> **Task to complete**: Make an exact copy of the lines below.

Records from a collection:

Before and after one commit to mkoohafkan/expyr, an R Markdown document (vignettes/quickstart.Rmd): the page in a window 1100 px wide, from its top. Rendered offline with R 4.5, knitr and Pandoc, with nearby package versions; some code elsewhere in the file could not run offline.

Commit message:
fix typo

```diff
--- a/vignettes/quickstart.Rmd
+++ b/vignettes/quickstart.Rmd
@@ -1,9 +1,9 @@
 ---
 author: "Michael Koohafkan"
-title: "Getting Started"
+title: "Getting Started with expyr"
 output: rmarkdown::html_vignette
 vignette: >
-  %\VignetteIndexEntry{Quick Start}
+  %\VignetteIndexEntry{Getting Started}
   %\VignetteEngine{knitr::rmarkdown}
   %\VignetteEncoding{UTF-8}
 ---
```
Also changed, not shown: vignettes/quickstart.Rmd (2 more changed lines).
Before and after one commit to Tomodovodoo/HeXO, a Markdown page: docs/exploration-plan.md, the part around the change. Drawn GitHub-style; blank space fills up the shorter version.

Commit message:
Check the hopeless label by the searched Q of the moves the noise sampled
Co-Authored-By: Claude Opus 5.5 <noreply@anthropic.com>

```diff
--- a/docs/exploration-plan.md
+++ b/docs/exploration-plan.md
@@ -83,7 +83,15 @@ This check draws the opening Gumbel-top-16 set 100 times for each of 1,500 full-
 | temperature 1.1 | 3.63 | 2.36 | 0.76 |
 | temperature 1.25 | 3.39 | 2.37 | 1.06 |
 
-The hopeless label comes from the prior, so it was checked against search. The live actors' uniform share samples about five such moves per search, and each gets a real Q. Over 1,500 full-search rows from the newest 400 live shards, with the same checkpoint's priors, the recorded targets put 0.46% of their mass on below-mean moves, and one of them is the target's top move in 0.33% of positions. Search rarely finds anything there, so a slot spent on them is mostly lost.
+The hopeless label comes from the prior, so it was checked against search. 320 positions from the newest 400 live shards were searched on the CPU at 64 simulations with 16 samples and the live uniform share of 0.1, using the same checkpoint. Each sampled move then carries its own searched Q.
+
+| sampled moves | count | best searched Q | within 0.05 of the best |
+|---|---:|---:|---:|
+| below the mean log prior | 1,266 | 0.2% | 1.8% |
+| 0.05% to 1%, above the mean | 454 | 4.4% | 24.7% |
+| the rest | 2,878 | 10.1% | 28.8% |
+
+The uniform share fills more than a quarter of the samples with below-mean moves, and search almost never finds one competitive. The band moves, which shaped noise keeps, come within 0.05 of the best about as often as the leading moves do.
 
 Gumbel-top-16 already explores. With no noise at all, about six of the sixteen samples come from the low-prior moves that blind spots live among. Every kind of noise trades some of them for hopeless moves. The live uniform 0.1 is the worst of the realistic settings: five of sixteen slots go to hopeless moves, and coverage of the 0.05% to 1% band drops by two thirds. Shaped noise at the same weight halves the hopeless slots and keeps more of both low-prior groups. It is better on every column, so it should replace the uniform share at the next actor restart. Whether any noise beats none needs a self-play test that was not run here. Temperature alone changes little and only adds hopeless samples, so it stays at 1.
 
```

> **Solved exercise**:
Before and after one commit to mkoohafkan/expyr, an R Markdown document (vignettes/quickstart.Rmd): the page in a window 1100 px wide, from its top. Rendered offline with R 4.5, knitr and Pandoc, with nearby package versions; some code elsewhere in the file could not run offline.

Commit message:
fix typo

```diff
--- a/vignettes/quickstart.Rmd
+++ b/vignettes/quickstart.Rmd
@@ -1,9 +1,9 @@
 ---
 author: "Michael Koohafkan"
-title: "Getting Started"
+title: "Getting Started with expyr"
 output: rmarkdown::html_vignette
 vignette: >
-  %\VignetteIndexEntry{Quick Start}
+  %\VignetteIndexEntry{Getting Started}
   %\VignetteEngine{knitr::rmarkdown}
   %\VignetteEncoding{UTF-8}
 ---
```
Also changed, not shown: vignettes/quickstart.Rmd (2 more changed lines).
Before and after one commit to Tomodovodoo/HeXO, a Markdown page: docs/exploration-plan.md, the part around the change. Drawn GitHub-style; blank space fills up the shorter version.

Commit message:
Check the hopeless label by the searched Q of the moves the noise sampled
Co-Authored-By: Claude Opus 5.5 <noreply@anthropic.com>

```diff
--- a/docs/exploration-plan.md
+++ b/docs/exploration-plan.md
@@ -83,7 +83,15 @@ This check draws the opening Gumbel-top-16 set 100 times for each of 1,500 full-
 | temperature 1.1 | 3.63 | 2.36 | 0.76 |
 | temperature 1.25 | 3.39 | 2.37 | 1.06 |
 
-The hopeless label comes from the prior, so it was checked against search. The live actors' uniform share samples about five such moves per search, and each gets a real Q. Over 1,500 full-search rows from the newest 400 live shards, with the same checkpoint's priors, the recorded targets put 0.46% of their mass on below-mean moves, and one of them is the target's top move in 0.33% of positions. Search rarely finds anything there, so a slot spent on them is mostly lost.
+The hopeless label comes from the prior, so it was checked against search. 320 positions from the newest 400 live shards were searched on the CPU at 64 simulations with 16 samples and the live uniform share of 0.1, using the same checkpoint. Each sampled move then carries its own searched Q.
+
+| sampled moves | count | best searched Q | within 0.05 of the best |
+|---|---:|---:|---:|
+| below the mean log prior | 1,266 | 0.2% | 1.8% |
+| 0.05% to 1%, above the mean | 454 | 4.4% | 24.7% |
+| the rest | 2,878 | 10.1% | 28.8% |
+
+The uniform share fills more than a quarter of the samples with below-mean moves, and search almost never finds one competitive. The band moves, which shaped noise keeps, come within 0.05 of the best about as often as the leading moves do.
 
 Gumbel-top-16 already explores. With no noise at all, about six of the sixteen samples come from the low-prior moves that blind spots live among. Every kind of noise trades some of them for hopeless moves. The live uniform 0.1 is the worst of the realistic settings: five of sixteen slots go to hopeless moves, and coverage of the 0.05% to 1% band drops by two thirds. Shaped noise at the same weight halves the hopeless slots and keeps more of both low-prior groups. It is better on every column, so it should replace the uniform share at the next actor restart. Whether any noise beats none needs a self-play test that was not run here. Temperature alone changes little and only adds hopeless samples, so it stays at 1.
 
```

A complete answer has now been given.